Still further south, in the land they call, ‘Lesser Poland’, or Malopolska, we sought out another of Poland’s fine houses, Lancut Palace. They work hard here to make the tourist’s life difficult as I think we’ve mentioned before. First it’s essential to play hunt the ticket-office; which according to the guide books, opens at 9am. We did eventually find it, but, oh, no it doesn't open at 9am - despite what it says in the brochure and on the sign over the cash desk! There were many frustrated visitors in the queue that morning, tight-lipped, eyes up to the ceiling, moving from one foot to the other
- and arguing with the cashier the moment she arrived at 9.45. But the wait was worthwhile. This 17th
Century house stands like a pearl in a ring of limes and a dry moat. It is truly quite magnificent, with beautifully furnished rooms, more massive ceramic stoves, a spectacular mirrored and chandeliered Neo-Classical Ballroom and the most exquisite Theatre. Audio guides in English and over-slippers to protect the ornate parquet-floors this time!

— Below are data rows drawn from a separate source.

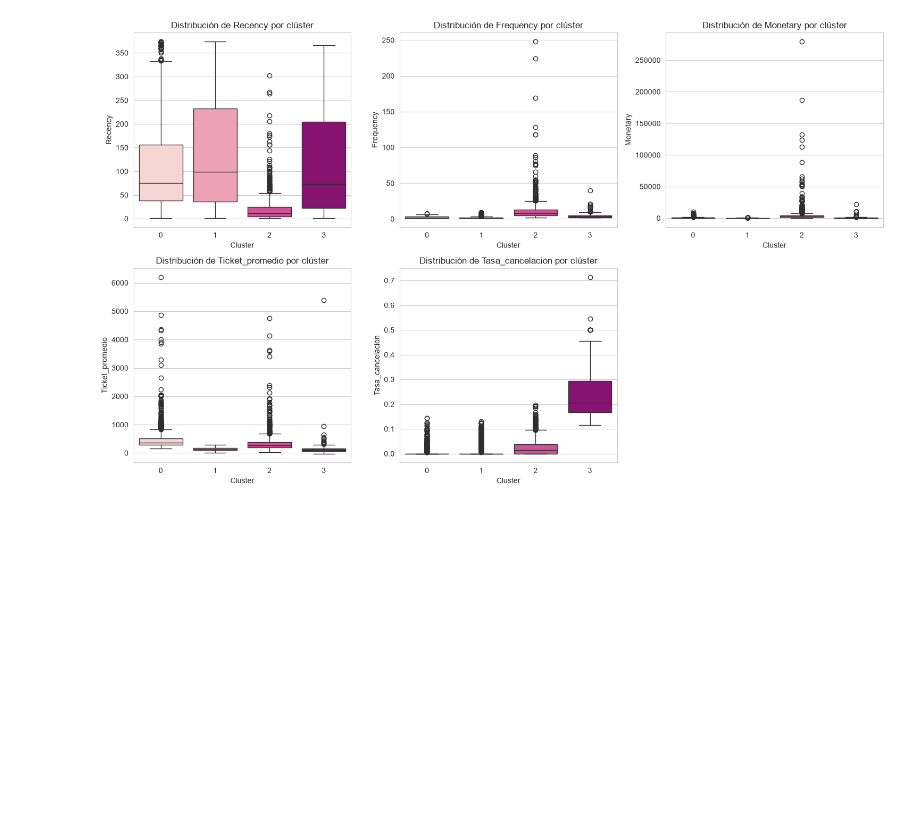
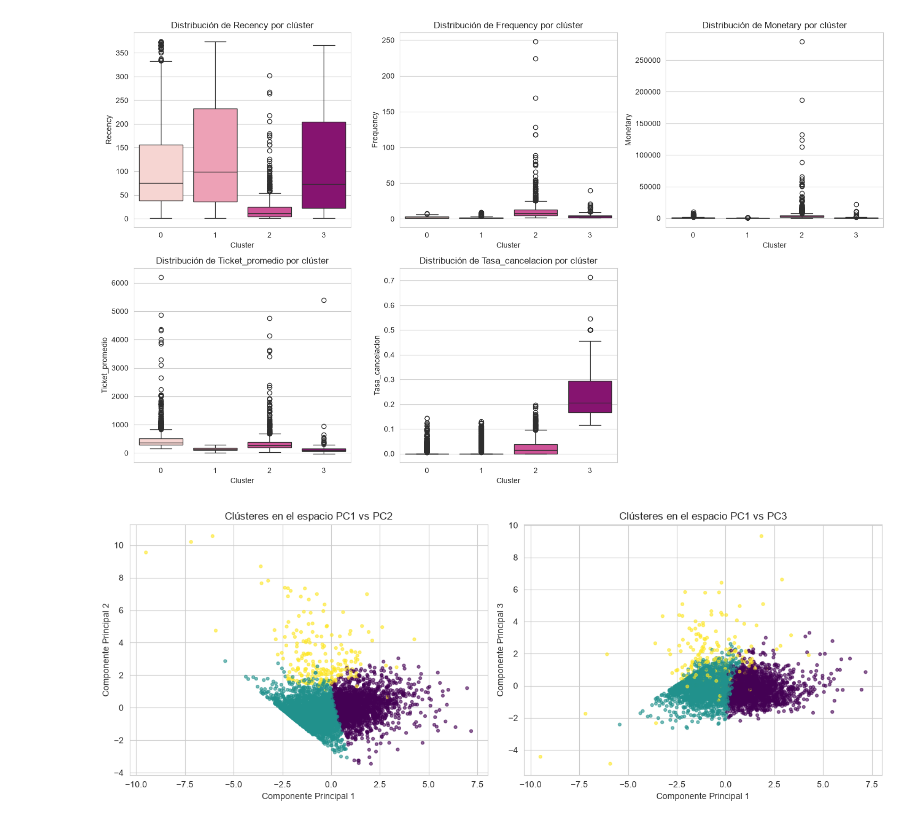
Before and after one commit to Neil821110/PhytonIA, a Jupyter notebook: Actividad4.ipynb, the cells around one changed output. Cells and saved outputs as stored; diff of their text form; code cells hidden in the pictures; blank space fills up the shorter version.

```diff
--- a/Actividad4.ipynb
+++ b/Actividad4.ipynb
@@ -1688,3 +1688,20 @@ plt.tight_layout()
 plt.show()
 # %% [output]
 [figure]
+# %%
+fig, axes = plt.subplots(1, 2, figsize=(13, 5))
+
+scatter1 = axes[0].scatter(pca_data[:,0], pca_data[:,1], c=kmeans_labels_pca, cmap='viridis', s=12, alpha=0.6)
+axes[0].set_xlabel('Componente Principal 1')
+axes[0].set_ylabel('Componente Principal 2')
+axes[0].set_title('Clústeres en el espacio PC1 vs PC2')
+
+scatter2 = axes[1].scatter(pca_data[:,0], pca_data[:,2], c=kmeans_labels_pca, cmap='viridis', s=12, alpha=0.6)
+axes[1].set_xlabel('Componente Principal 1')
+axes[1].set_ylabel('Componente Principal 3')
+axes[1].set_title('Clústeres en el espacio PC1 vs PC3')
+
+plt.tight_layout()
+plt.show()
+# %% [output]
+[figure, added]
```
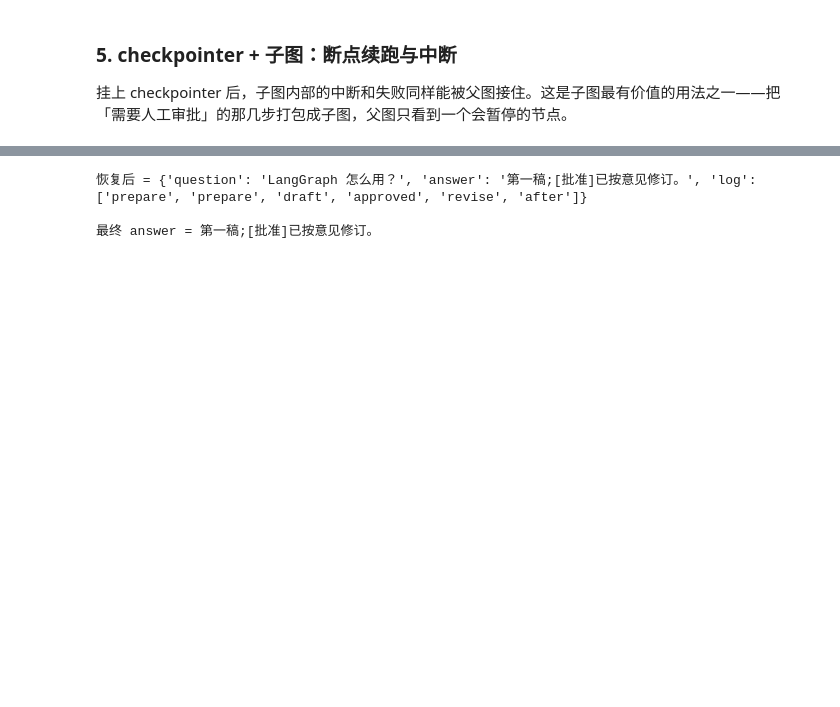
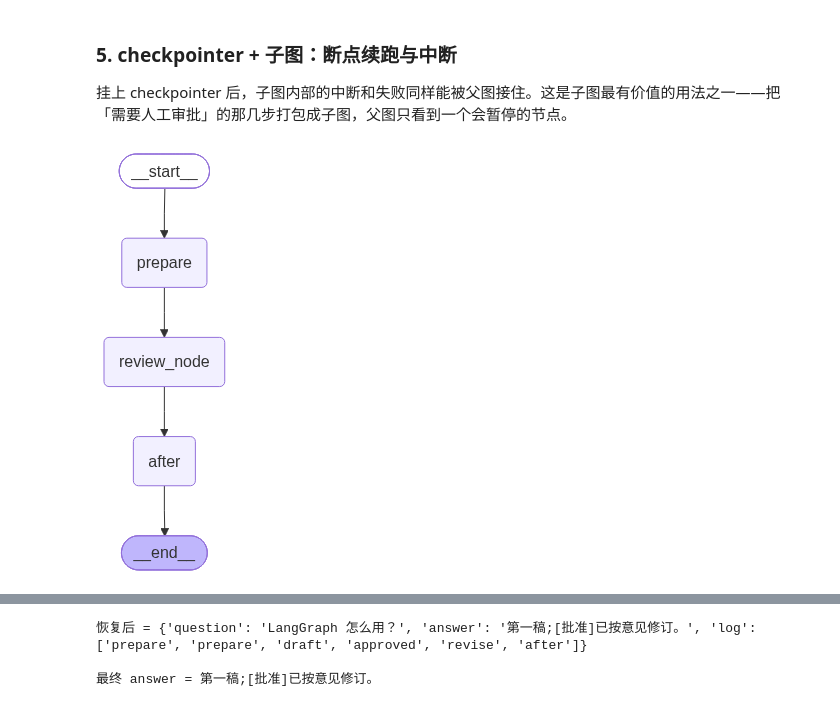
Before and after one commit to xuliji/langgraph_demo, a Jupyter notebook: chapter05/02-subgraph.ipynb, the cells around one changed output, grey strips where cells are left out. Cells and saved outputs as stored; diff of their text form; code cells hidden in the pictures; blank space fills up the shorter version.

Commit message:
[docs] chapter05 子图示例渲染图结构，统一 display 导入写法
给带审批的流程图与完整示例加上 display() 输出 mermaid 图，与仓库其他 notebook
的惯例一致；display 统一从顶部单元格导入，去掉后续单元格里的重复局部导入。

```diff
--- a/chapter05/02-subgraph.ipynb
+++ b/chapter05/02-subgraph.ipynb
@@ -330,33 +331,36 @@ from langgraph.types import Command, interrupt
 def approve(state: SubState):
     """子图里的人工审批点。"""
     decision = interrupt(f"是否批准？当前答案：{state['answer'] or '（空）'}")
     return {"answer": state["answer"] + f"[{decision}]", "log": ["approved"]}
 
 
 def revise(state: SubState):
     return {"answer": state["answer"] + "已按意见修订。", "log": ["revise"]}
 
 
 review = StateGraph(SubState)
 review.add_node("draft", draft)
 review.add_node("approve", approve)
 review.add_node("revise", revise)
 review.add_edge(START, "draft")
 review.add_edge("draft", "approve")
 review.add_edge("approve", "revise")
 review.add_edge("revise", END)
 
 parent_h = StateGraph(ParentState)
 parent_h.add_node("prepare", prepare)
 parent_h.add_node("review_node", review.compile())
 parent_h.add_node("after", lambda s: {"log": ["after"]})
 parent_h.add_edge(START, "prepare")
 parent_h.add_edge("prepare", "review_node")
 parent_h.add_edge("review_node", "after")
 parent_h.add_edge("after", END)
 
 hitl = parent_h.compile(checkpointer=InMemorySaver())
+display(hitl)
 hitl_config = {"configurable": {"thread_id": "approval-1"}}
+# %% [output]
+[figure, added]
 # %%
 # 第一次跑到 interrupt() 就停住
 first = hitl.invoke(dict(INITIAL), hitl_config)
```
Also changed, not shown: parts of 9 cells of this notebook.
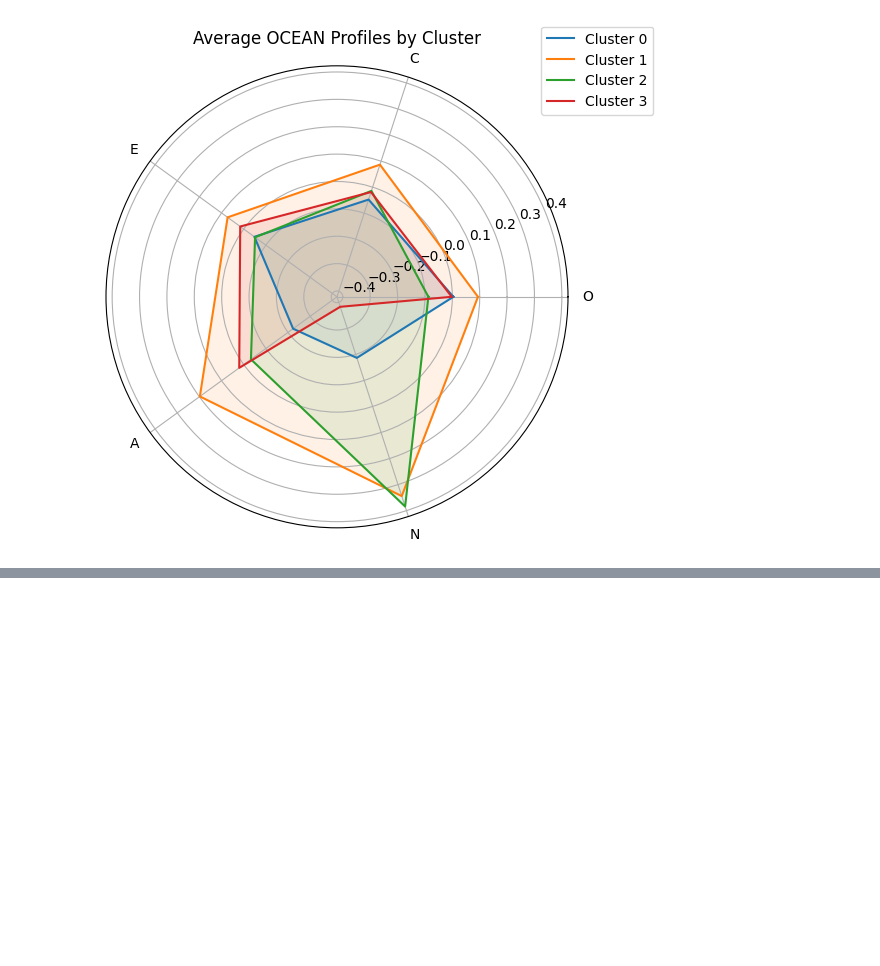
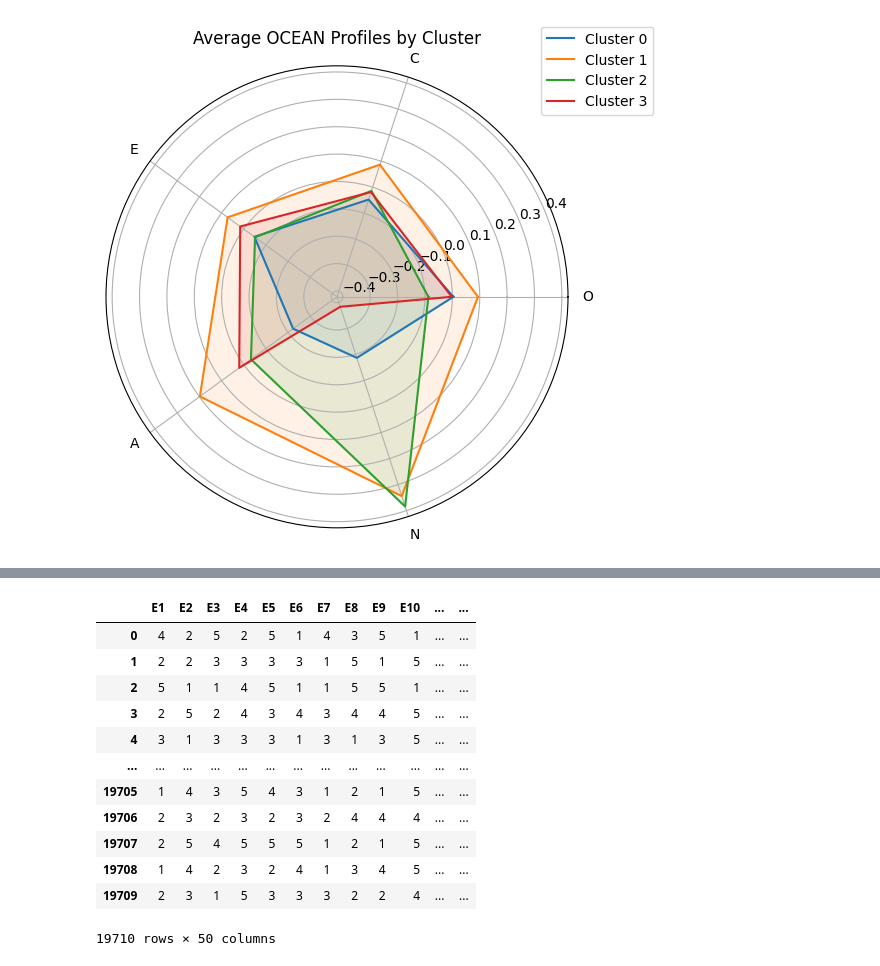
Before and after one commit to Knightmare2002/Big-Five-Test, a Jupyter notebook: main.ipynb, the cells around one changed output, grey strips where cells are left out. Cells and saved outputs as stored; diff of their text form; code cells hidden in the pictures; blank space fills up the shorter version.

```diff
--- a/main.ipynb
+++ b/main.ipynb
@@ -457,0 +488,16 @@ df_supervised
+# %%
+X
+# %% [output]
+|  | E1 | E2 | E3 | E4 | E5 | E6 | E7 | E8 | E9 | E10 | ... | ... |
+| 0 | 4 | 2 | 5 | 2 | 5 | 1 | 4 | 3 | 5 | 1 | ... | ... |
+| 1 | 2 | 2 | 3 | 3 | 3 | 3 | 1 | 5 | 1 | 5 | ... | ... |
+| 2 | 5 | 1 | 1 | 4 | 5 | 1 | 1 | 5 | 5 | 1 | ... | ... |
+| 3 | 2 | 5 | 2 | 4 | 3 | 4 | 3 | 4 | 4 | 5 | ... | ... |
+| 4 | 3 | 1 | 3 | 3 | 3 | 1 | 3 | 1 | 3 | 5 | ... | ... |
+| ... | ... | ... | ... | ... | ... | ... | ... | ... | ... | ... | ... | ... |
+| 19705 | 1 | 4 | 3 | 5 | 4 | 3 | 1 | 2 | 1 | 5 | ... | ... |
+| 19706 | 2 | 3 | 2 | 3 | 2 | 3 | 2 | 4 | 4 | 4 | ... | ... |
+| 19707 | 2 | 5 | 4 | 5 | 5 | 5 | 1 | 2 | 1 | 5 | ... | ... |
+| 19708 | 1 | 4 | 2 | 3 | 2 | 4 | 1 | 3 | 4 | 5 | ... | ... |
+| 19709 | 2 | 3 | 1 | 5 | 3 | 3 | 3 | 2 | 2 | 4 | ... | ... |
+19710 rows × 50 columns
```
Also changed, not shown: parts of 12 cells of this notebook, 2 other files.
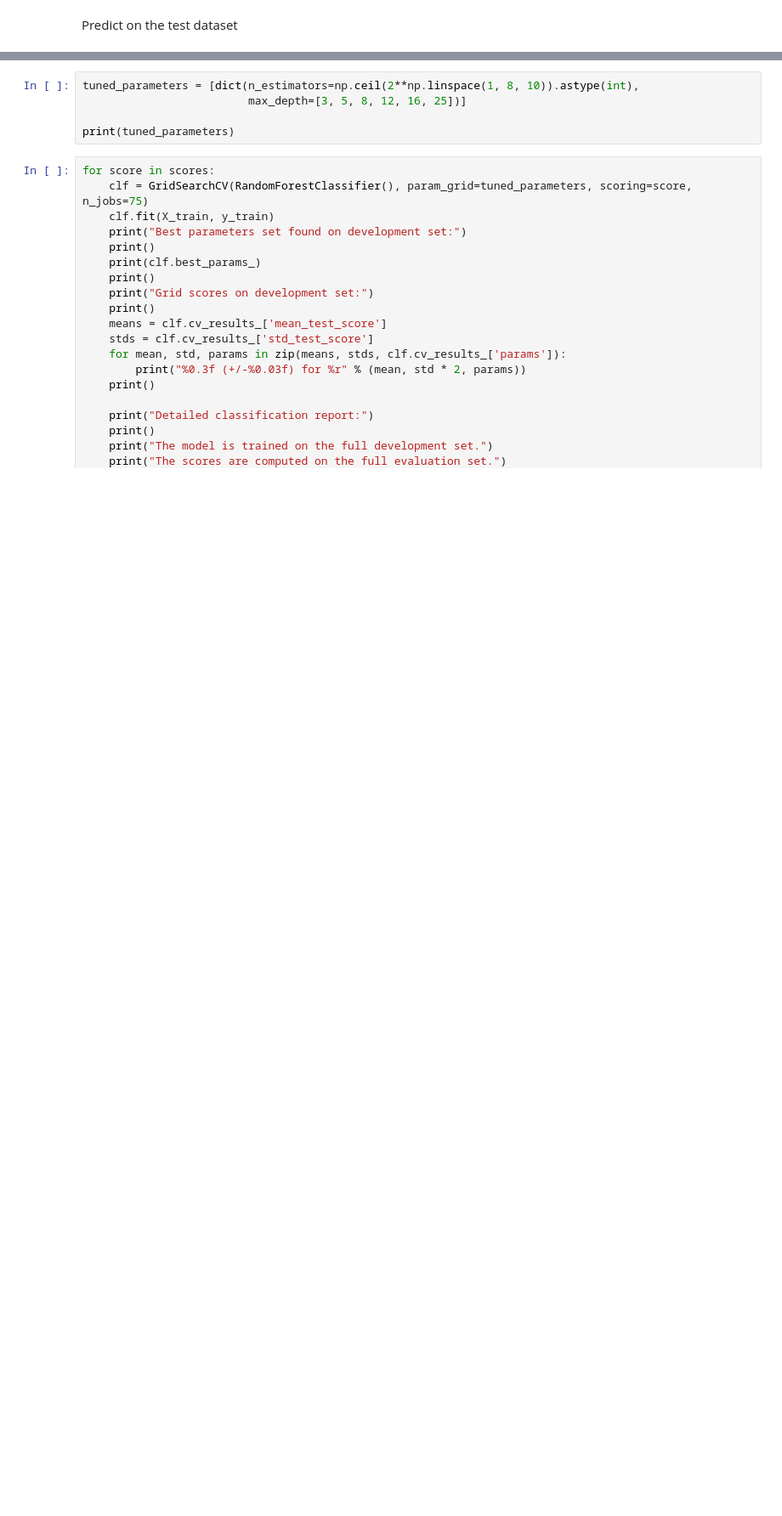
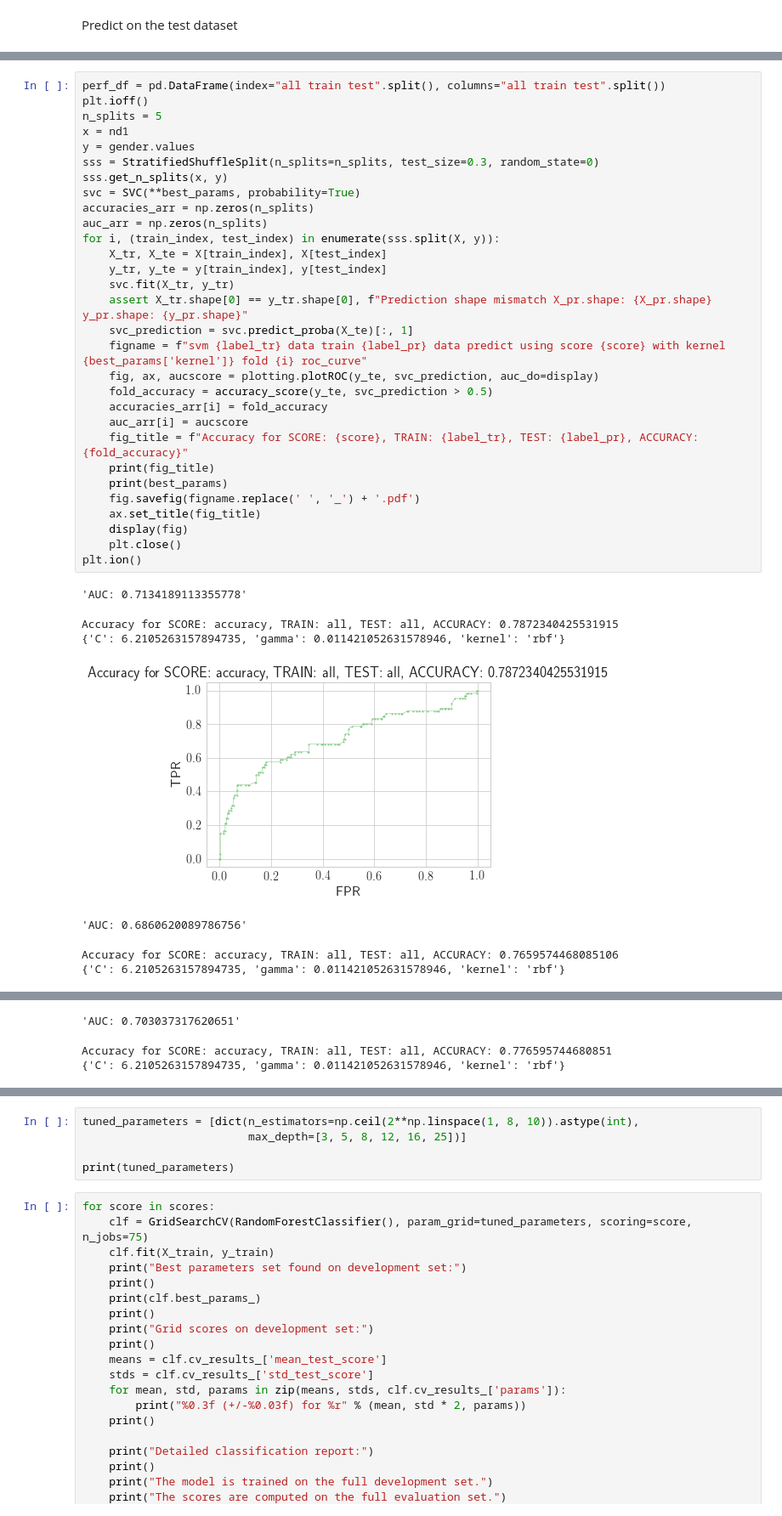
Before and after one commit to AllanLRH/master_thesis, a Jupyter notebook: joachim_exercise/joachim_exercise.ipynb, the cells around one changed output, grey strips where cells are left out. Shown at 85% size. Drawn from its saved outputs; the diff is of its cells as text; blank space fills up the shorter version.

```diff
--- a/joachim_exercise/joachim_exercise.ipynb
+++ b/joachim_exercise/joachim_exercise.ipynb
@@ -587,0 +964,38 @@ for score, best_params in svc_best_params_list:
+# %%
+perf_df = pd.DataFrame(index="all train test".split(), columns="all train test".split())
+plt.ioff()
+n_splits = 5
+x = nd1
+y = gender.values
+sss = StratifiedShuffleSplit(n_splits=n_splits, test_size=0.3, random_state=0)
+sss.get_n_splits(x, y)
+svc = SVC(**best_params, probability=True)
+accuracies_arr = np.zeros(n_splits)
+auc_arr = np.zeros(n_splits)
+for i, (train_index, test_index) in enumerate(sss.split(X, y)):
+    X_tr, X_te = X[train_index], X[test_index]
+    y_tr, y_te = y[train_index], y[test_index]
+    svc.fit(X_tr, y_tr)
+    assert X_tr.shape[0] == y_tr.shape[0], f"Prediction shape mismatch X_pr.shape: {X_pr.shape} y_pr.shape: {y_pr.shape}"
+    svc_prediction = svc.predict_proba(X_te)[:, 1]
+    figname = f"svm {label_tr} data train {label_pr} data predict using score {score} with kernel {best_params['kernel']} fold {i} roc_curve"
+    fig, ax, aucscore = plotting.plotROC(y_te, svc_prediction, auc_do=display)
+    fold_accuracy = accuracy_score(y_te, svc_prediction > 0.5)
+    accuracies_arr[i] = fold_accuracy
+    auc_arr[i] = aucscore
+    fig_title = f"Accuracy for SCORE: {score}, TRAIN: {label_tr}, TEST: {label_pr}, ACCURACY: {fold_accuracy}"
+    print(fig_title)
+    print(best_params)
+    fig.savefig(figname.replace(' ', '_') + '.pdf')
+    ax.set_title(fig_title)
+    display(fig)
+    plt.close()
+plt.ion()
+# %% [output]
+'AUC: 0.7134189113355778'
+Accuracy for SCORE: accuracy, TRAIN: all, TEST: all, ACCURACY: 0.7872340425531915
+{'C': 6.2105263157894735, 'gamma': 0.011421052631578946, 'kernel': 'rbf'}
+[figure, added]
+'AUC: 0.6860620089786756'
+Accuracy for SCORE: accuracy, TRAIN: all, TEST: all, ACCURACY: 0.7659574468085106
+{'C': 6.2105263157894735, 'gamma': 0.011421052631578946, 'kernel': 'rbf'}
@@ -587,0 +1003,3 @@ for score, best_params in svc_best_params_list:
+'AUC: 0.703037317620651'
+Accuracy for SCORE: accuracy, TRAIN: all, TEST: all, ACCURACY: 0.776595744680851
+{'C': 6.2105263157894735, 'gamma': 0.011421052631578946, 'kernel': 'rbf'}
```
Also changed, not shown: parts of 72 cells of this notebook, 2 other files.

Looking towards the mid-day sun we could see the long outline of the Bieszczady mountains, bringing a surge of excitement to the landscape after six weeks with little more than the odd hump in the road. Perhaps that's one thing we have missed throughout this whole trip; those church crested hill-top villages of France, the terracotta rooftops above the rolling slopes of Tuscany, the sparkling mountains of Switzerland, the bold colours of the Spanish uplands or the winding-rolling country lanes and pretty villages of England. Poland and the Baltic States are all truly beautiful in their own way, but it is the 'pretty' bit that's generally been hard to find until now; a personal perception perhaps. There is never sufficient time on these
long-haul vacations of ours. Beyond our reach this time are the beautiful Tatra Mountains drawing a dividing line with the Slovak border - but we were climbing there, just on the other side of the river, on our previous escapade out to the east in 2010. Krakow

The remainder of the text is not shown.